39 points by Sequenza 3 months ago | hide | past | web | favorite | 55 comments

My answer to the military.

As soon as you stop spying on us, stop compromising corporate networks, and stop lying to our government about doing these things, then we can discuss whose side you are on. As long as you're still doing all that, you're not on our side.

That also doesn't mean we're on your opponent's side either. This isn't a case of the enemy of my enemy is my friend. Yes, the other guy is worse, but that isn't an excuse for your undermining the values that are supposed to make this country worth supporting.

Do you want to know how to change my mind? Here is how. Invite Snowden home. Give him the Presidential Medal of Freedom. Discontinue all of the domestic spying programs that he identified AND their successors. Do that, then we'll talk.


Everyone is for due process until a serial killer gets their family.

Everyone is for human rights until they see brigands and warlords torturing, raping, and pillaging across the countryside.

The world is cruel. Therefore we should value nothing, and cherish nothing.

If you don't agree with this line of thinking, stop talking and be silent.

The ideology you're promoting is the essence of fascism. Instead of changing based on what other people do, maybe you should have some integrity and self-control rather than advocating censorship and force. Otherwise, you're an animal and you've given up on civilization.

> And if you don't think we're the good guys (or at least, that we are far better guys than the alternatives like China), then please just move there.

How would moving there make the US the good guys? Doesn't that just raise the concentration of people here that condone doing the wrong thing?

“Good” is relative I guess

I find most items on your list, though poetic, unrealistic in practice. People are prone to such situational hypocrisy in general, yes, but your examples seem mostly like oversimplified rhetoric, with privacy-vs-domestic-security being the only one that approaches being generally representative, in my experience. These perceptions are easy to form though, since we tend to view entire groups at once, so different people acting differently within that group, or speaking more or less loudly at different times, may create the appearance of internal conflict when those different people really make no claims to represent each other, despite being part of the larger whole that we observe. Therefore, these reductions tend to come dangerously close to holier-than-thou territory.

I also find the sentiments "support our damn military" and "if you don't think we're the good guys, then move out" to be hostile twists on statements nobody made, and more likely to cultivate opposition to your assertions than to make anybody think twice about them.

Totally agree about China though.

Fair enough, adjusted some wording

Well, that's easy: I pick the side of "stop fighting stupid imperial wars already". There is nothing which obligates "us" to be at war, to whatever degree the United States represents any sort of a coherent "us" at this point.

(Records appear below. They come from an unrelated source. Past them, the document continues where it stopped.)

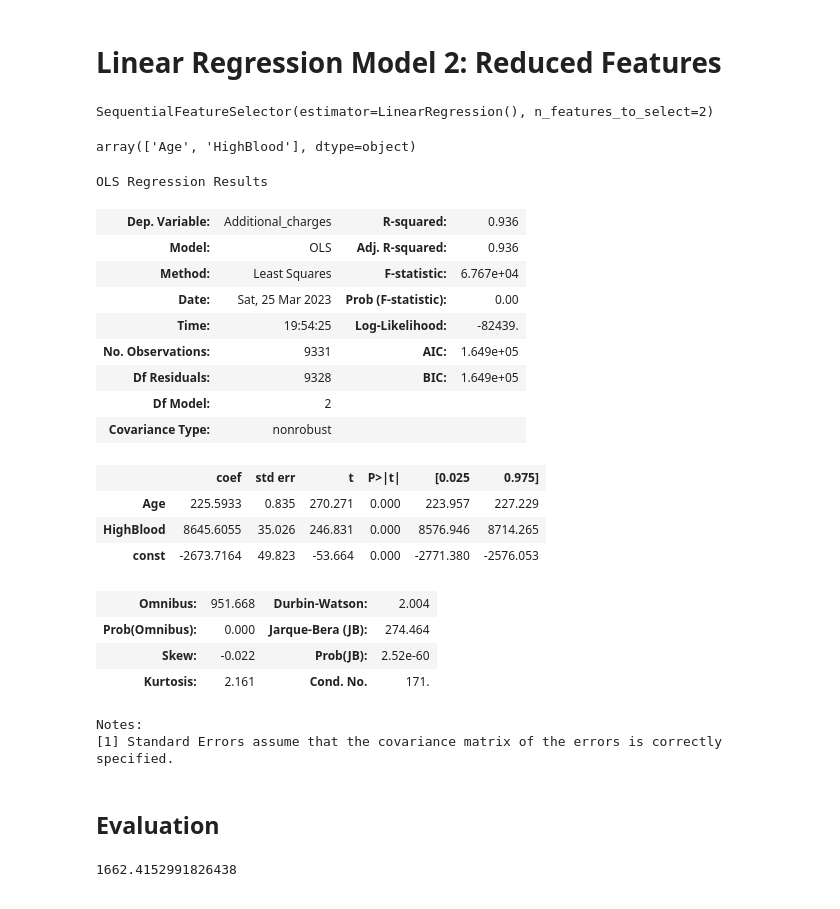
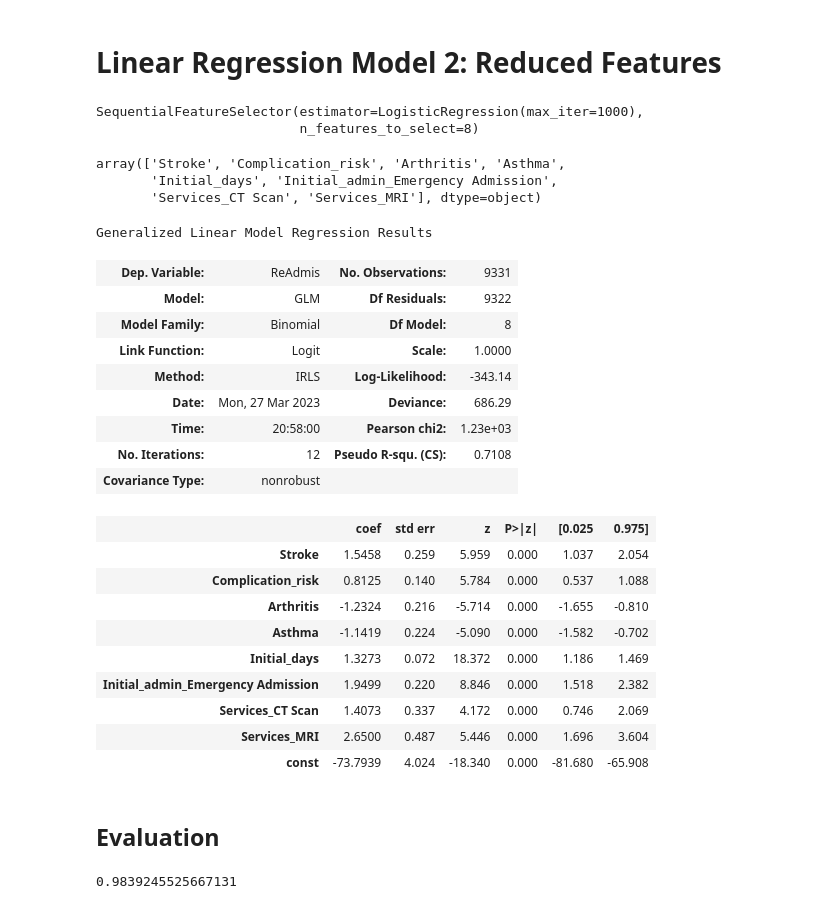
Before and after one commit to sjo1403/medical_predictive_modeling, a Jupyter notebook: D208 Task2 Model.ipynb, the cells around one changed output. Cells and saved outputs as stored; diff of their text form; code cells hidden in the pictures.

Commit message:
Add files via upload
added evaluation metrics to model

```diff
--- a/D208 Task2 Model.ipynb
+++ b/D208 Task2 Model.ipynb
@@ -111,7 +117,7 @@ vif_data
 # Linear Regression Model 2: Reduced Features
 # %%
 # import packages from scikit-learn for feature reduction
-from sklearn.linear_model import LinearRegression
+from sklearn.linear_model import LogisticRegression
 from sklearn.feature_selection import SequentialFeatureSelector
 
 # Title: scikit-learn/scikit-learn
@@ -121,60 +127,64 @@ from sklearn.feature_selection import SequentialFeatureSelector
 # Availability: https://doi.org/10.5281/zenodo.6543413
 
 # re-define independent variables
-x = df.drop(columns='Additional_charges')
+x = df.drop(columns='ReAdmis')
 
-# linear regression estimator to be used in feature selection
-reg = LinearRegression().fit(x, y)
+# logistic regression estimator to be used in feature selection
+reg = LogisticRegression(max_iter=1000).fit(x, y)
 # %%
 # reduce features using SequentialFeatureSelector
-sfs = SequentialFeatureSelector(reg, n_features_to_select=2)
+sfs = SequentialFeatureSelector(reg, n_features_to_select=8)
 sfs.fit(x, y)
 # %% [output]
-SequentialFeatureSelector(estimator=LinearRegression(), n_features_to_select=2)
+SequentialFeatureSelector(estimator=LogisticRegression(max_iter=1000),
+                          n_features_to_select=8)
 # %%
 # return selected features
 sfs.get_feature_names_out()
 # %% [output]
-array(['Age', 'HighBlood'], dtype=object)
+array(['Stroke', 'Complication_risk', 'Arthritis', 'Asthma',
+       'Initial_days', 'Initial_admin_Emergency Admission',
+       'Services_CT Scan', 'Services_MRI'], dtype=object)
 # %%
 # reduce x to selected features
-x = df[['Age', 'HighBlood']].assign(const=1)
+x = df[['Stroke', 'Complication_risk', 'Arthritis', 'Asthma',
+       'Initial_days', 'Initial_admin_Emergency Admission',
+       'Services_CT Scan', 'Services_MRI']].assign(const=1)
 # %%
 # re-perform linear regression
 # perform the regression and fitting the model
-model2 = sm.OLS(y, x).fit()
+model2 = sm.GLM(y, x, family=sm.families.Binomial()).fit()
 model2.summary()
 # %% [output]
-OLS Regression Results
+Generalized Linear Model Regression Results
-| Dep. Variable: | Additional_charges | R-squared: | 0.936 |
-| Model: | OLS | Adj. R-squared: | 0.936 |
-| Method: | Least Squares | F-statistic: | 6.767e+04 |
-| Date: | Sat, 25 Mar 2023 | Prob (F-statistic): | 0.00 |
-| Time: | 19:54:25 | Log-Likelihood: | -82439. |
-| No. Observations: | 9331 | AIC: | 1.649e+05 |
-| Df Residuals: | 9328 | BIC: | 1.649e+05 |
-| Df Model: | 2 |  |  |
+| Dep. Variable: | ReAdmis | No. Observations: | 9331 |
+| Model: | GLM | Df Residuals: | 9322 |
+| Model Family: | Binomial | Df Model: | 8 |
+| Link Function: | Logit | Scale: | 1.0000 |
+| Method: | IRLS | Log-Likelihood: | -343.14 |
+| Date: | Mon, 27 Mar 2023 | Deviance: | 686.29 |
+| Time: | 20:58:00 | Pearson chi2: | 1.23e+03 |
+| No. Iterations: | 12 | Pseudo R-squ. (CS): | 0.7108 |
 | Covariance Type: | nonrobust |  |  |
-|  | coef | std err | t | P>|t| | [0.025 | 0.975] |
-| Age | 225.5933 | 0.835 | 270.271 | 0.000 | 223.957 | 227.229 |
-| HighBlood | 8645.6055 | 35.026 | 246.831 | 0.000 | 8576.946 | 8714.265 |
-| const | -2673.7164 | 49.823 | -53.664 | 0.000 | -2771.380 | -2576.053 |
+|  | coef | std err | z | P>|z| | [0.025 | 0.975] |
+| Stroke | 1.5458 | 0.259 | 5.959 | 0.000 | 1.037 | 2.054 |
+| Complication_risk | 0.8125 | 0.140 | 5.784 | 0.000 | 0.537 | 1.088 |
+| Arthritis | -1.2324 | 0.216 | -5.714 | 0.000 | -1.655 | -0.810 |
+| Asthma | -1.1419 | 0.224 | -5.090 | 0.000 | -1.582 | -0.702 |
+| Initial_days | 1.3273 | 0.072 | 18.372 | 0.000 | 1.186 | 1.469 |
+| Initial_admin_Emergency Admission | 1.9499 | 0.220 | 8.846 | 0.000 | 1.518 | 2.382 |
+| Services_CT Scan | 1.4073 | 0.337 | 4.172 | 0.000 | 0.746 | 2.069 |
+| Services_MRI | 2.6500 | 0.487 | 5.446 | 0.000 | 1.696 | 3.604 |
+| const | -73.7939 | 4.024 | -18.340 | 0.000 | -81.680 | -65.908 |
-| Omnibus: | 951.668 | Durbin-Watson: | 2.004 |
-| Prob(Omnibus): | 0.000 | Jarque-Bera (JB): | 274.464 |
-| Skew: | -0.022 | Prob(JB): | 2.52e-60 |
-| Kurtosis: | 2.161 | Cond. No. | 171. |
-Notes:
-[1] Standard Errors assume that the covariance matrix of the errors is correctly specified.
 # %% [markdown]
 ## Evaluation
 # %%
 # re-evaluate model
-# generate predictions
-y_pred = model2.predict(x)
+# generate predictions; round to 0 or 1
+y_pred = round(model2.predict(x))
 
-# calculate RMSE
-RMSE2 = rmse(y, y_pred)
-RMSE2
+#calculate accuracy
+metrics.accuracy_score(y, y_pred)
 # %% [output]
-1662.4152991826438
+0.9839245525667131
 # %%
```
Also changed, not shown: parts of 11 cells of this notebook.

The title is provocative and not indicative of the article as a whole. I think this line from the article is a much better summary of the author's point,

"This is not about doing something that’s unethical, illegal or immoral. This is about ensuring that we collectively can defend the values for which we stand. I have a hard time with companies that are working very hard to engage in the market inside China then don’t want to work with the U.S. military."

That’s such a red herring argument, and based solely on current headlines about Google. And Project Dragonfly is generating PLENTY of protest of its own.

The article is an opinion piece specifically about Google's decision to pull support from DoD projects while choosing to engage in other projects within China. Of course they talk about Project Dragonfly and they also talk about Google's new AI China center and China's "civil-military fusion" strategy.

Interesting, thank you for the details.

I think the present admin is trying to disengage from international conflicts --but there are others in government who believe the US should champion and ensure that our style of government should be protected around the world, not just the US. That said, the US, and our rivals can't allow the other to surpass it lest we cede our advantage and ability to offer support for western-style governments. Wishing for the world to be nice will end in disappointment.

Eh, doesn't match US actions. Our most popular ally this month is effectively a monarchy. We aren't 'defending our way of government', we are 'defending' our economic, religious, and ethnic interests.

SA is not our most favorite ally, but it also doesn’t make sense to blow the incident out of proportion. When the current admin talked tough about NKorea, you had people on the left sympathetic and outraged that the current admin would be outraged by what NKorea was doing. I mean if someone deserves being overthrown it’s thst regime.

Point is it’s theatrical to be upset at them given much worse goes on in other countries that media hardly cover.

I purposefully did not say "most favorite ally", because that would not be correct.

Yes, that's the argument they make. It is this whole dumbed down duality of "us VS them" that encourages people to engage in petty conflicts. It is a waste of time. Self-sacrifice for the benefit of a government is a complete waste of time. They say there are benefits and the such but there are none. We should be striving for basic tenants that all humans should have.

Completely agree. They say pick a side? I say to side with humanity and to oppose people who engage in geo-political conflicts between nations.

Wars are coming at you, either you like it or not, because not everyone in the world shares your values, and some are willing to go really far to impose their incompatible ones over yours.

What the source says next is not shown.